Flavia Bruni (Università di Chieti-Pescara): “Impresse Venetijs opera arte et expensis Petri Liechtensteyn Coloniensis Germani:” The Commercial Network of a Sixteenth-century German Printer Abroad

Panel V: Religiöse Fragmentierung

Chair: Riccarda Suitner (Deutsches Historisches Institut, Rom)

Saskia Limbach (Georg-August-Universität Göttingen): Financing the Production and Distribution of Lutheran Texts in Italian in the 1560s. The Urach Press and its Multilingual Ambitions

Andreea Badea (Goethe-Universität, Frankfurt am Main): Information and Control of Knowledge. Roman Booksellers and Early Modern Censorship

Panel VI: Akquisition und Marktdynamiken

Chair: Tobias Daniels (Ludwig-Maximilians-Universität München)

William Connell (Seton Hall University, New Jersey): Two Florentines in Paris and Their Books

Jörg Schwarz (Universität Innsbruck): Die res publica litteraria auf dem Buchmarkt. Der Hof Kaiser Maximilians I. (1459/1486-1519) und der Fernbuchhandel seiner Zeit

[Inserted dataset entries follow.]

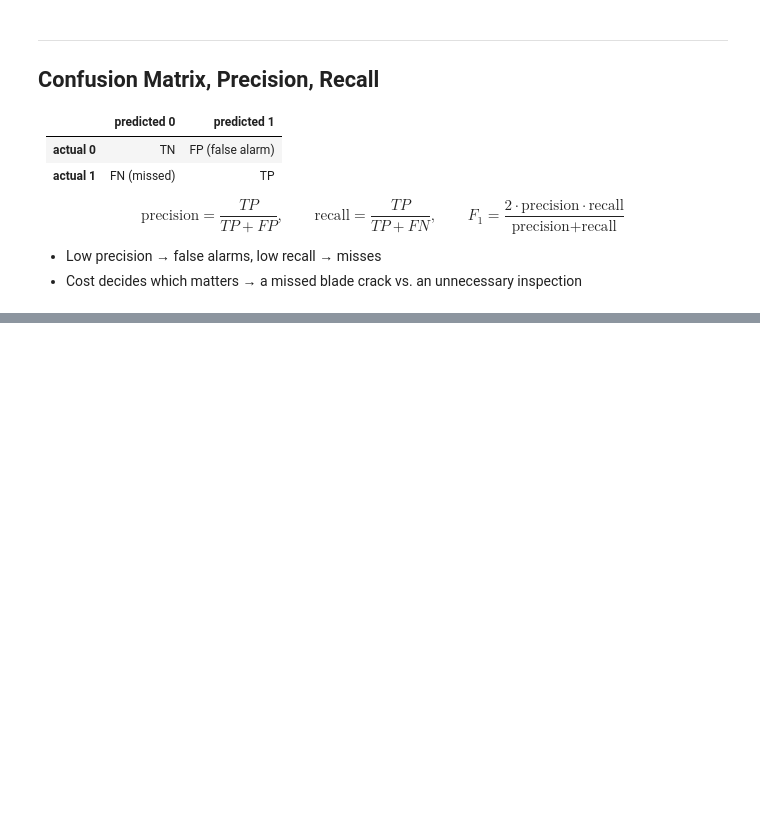
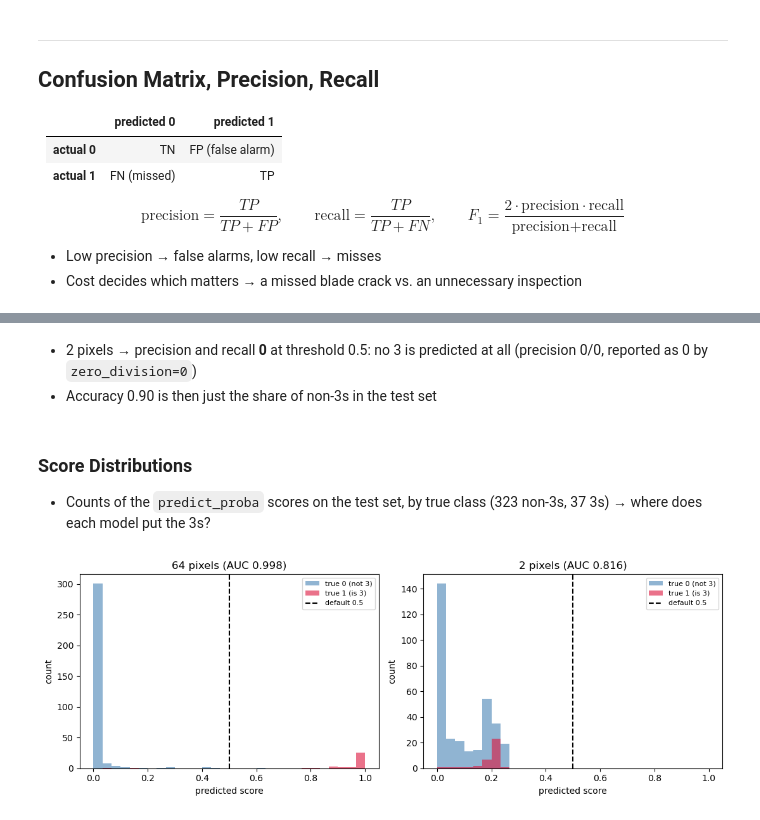
Before and after one commit to jongmoonha/AI-ME-Practice, a Jupyter notebook: Practice04_ML_General_Tips.ipynb, the cells around one changed output, grey strips where cells are left out. Saved outputs shown, nothing was run; the diff lists cells and outputs as text; code cells hidden in the pictures; blank space fills up the shorter version.

```diff
--- a/Practice04_ML_General_Tips.ipynb
+++ b/Practice04_ML_General_Tips.ipynb
@@ -512,0 +153,20 @@ display(pd.DataFrame(rows).round(1))
+# %%
+two_pixels = [21, 42]
+model_2px = make_pipeline(StandardScaler(), LogisticRegression(max_iter=2000, random_state=42))
+model_2px.fit(X_train[:, two_pixels], y_train)
+
+y_pred_2px = model_2px.predict(X_test[:, two_pixels])
+score_2px  = model_2px.predict_proba(X_test[:, two_pixels])[:, 1]
+auc_2px = roc_auc_score(y_test, score_2px)
+
+print('64 pixels')
+print(f'  accuracy  {accuracy_score(y_test, y_pred):.4f}')
+print(f'  precision {precision_score(y_test, y_pred):.4f}')
+print(f'  recall    {recall_score(y_test, y_pred):.4f}')
+print(f'  f1        {f1_score(y_test, y_pred):.4f}')
+
+print('2 pixels')
+print(f'  accuracy  {accuracy_score(y_test, y_pred_2px):.4f}')
+print(f'  precision {precision_score(y_test, y_pred_2px, zero_division=0):.4f}')
+print(f'  recall    {recall_score(y_test, y_pred_2px):.4f}')
+print(f'  f1        {f1_score(y_test, y_pred_2px, zero_division=0):.4f}')
@@ -512,0 +184,30 @@ display(pd.DataFrame(rows).round(1))
+# %% [markdown]
+- 2 pixels → precision and recall **0** at threshold 0.5: no 3 is predicted at all (precision 0/0, reported as 0 by `zero_division=0`)
+- Accuracy 0.90 is then just the share of non-3s in the test set
+# %% [markdown]
+### Score Distributions
+
+- Counts of the `predict_proba` scores on the test set, by true class (323 non-3s, 37 3s) → where does each model put the 3s?
+# %%
+fig, axes = plt.subplots(1, 2, figsize=(11, 4))
+bins = np.linspace(0, 1, 31)
+
+axes[0].hist(score[y_test == 0], bins=bins, alpha=0.6, color='steelblue', label='true 0 (not 3)')
+axes[0].hist(score[y_test == 1], bins=bins, alpha=0.6, color='crimson', label='true 1 (is 3)')
+axes[0].axvline(0.5, color='k', linestyle='--', linewidth=1.5, label='default 0.5')
+axes[0].set_title(f'64 pixels (AUC {auc:.3f})')
+
+axes[1].hist(score_2px[y_test == 0], bins=bins, alpha=0.6, color='steelblue', label='true 0 (not 3)')
+axes[1].hist(score_2px[y_test == 1], bins=bins, alpha=0.6, color='crimson', label='true 1 (is 3)')
+axes[1].axvline(0.5, color='k', linestyle='--', linewidth=1.5, label='default 0.5')
+axes[1].set_title(f'2 pixels (AUC {auc_2px:.3f})')
+
+for ax in axes:
+    ax.set_xlabel('predicted score')
+    ax.set_ylabel('count')
+    ax.legend(fontsize=8)
+
+plt.tight_layout()
+plt.show()
+# %% [output]
+[figure, added]
```
Also changed, not shown: parts of 82 cells of this notebook, 1 other file.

Paola Molino (Università di Padova): The Imperial Library of Vienna and the Italian Book Market between 16th and 17th century

Panel VII: Der Buchmarkt als Neuperspektivierung des Aufklärungsjahrhunderts

Chair: Andreea Badea (Goethe-Universität Frankfurt am Main)

Margherita Palumbo (Biblioteca Casanatense, Roma): Edizioni italiane nella collezione privata di Gottfried Wilhelm Leibniz

Mona Garloff (Universität Innsbruck): Wien und der italienische Buchmarkt im frühen 18. Jahrhundert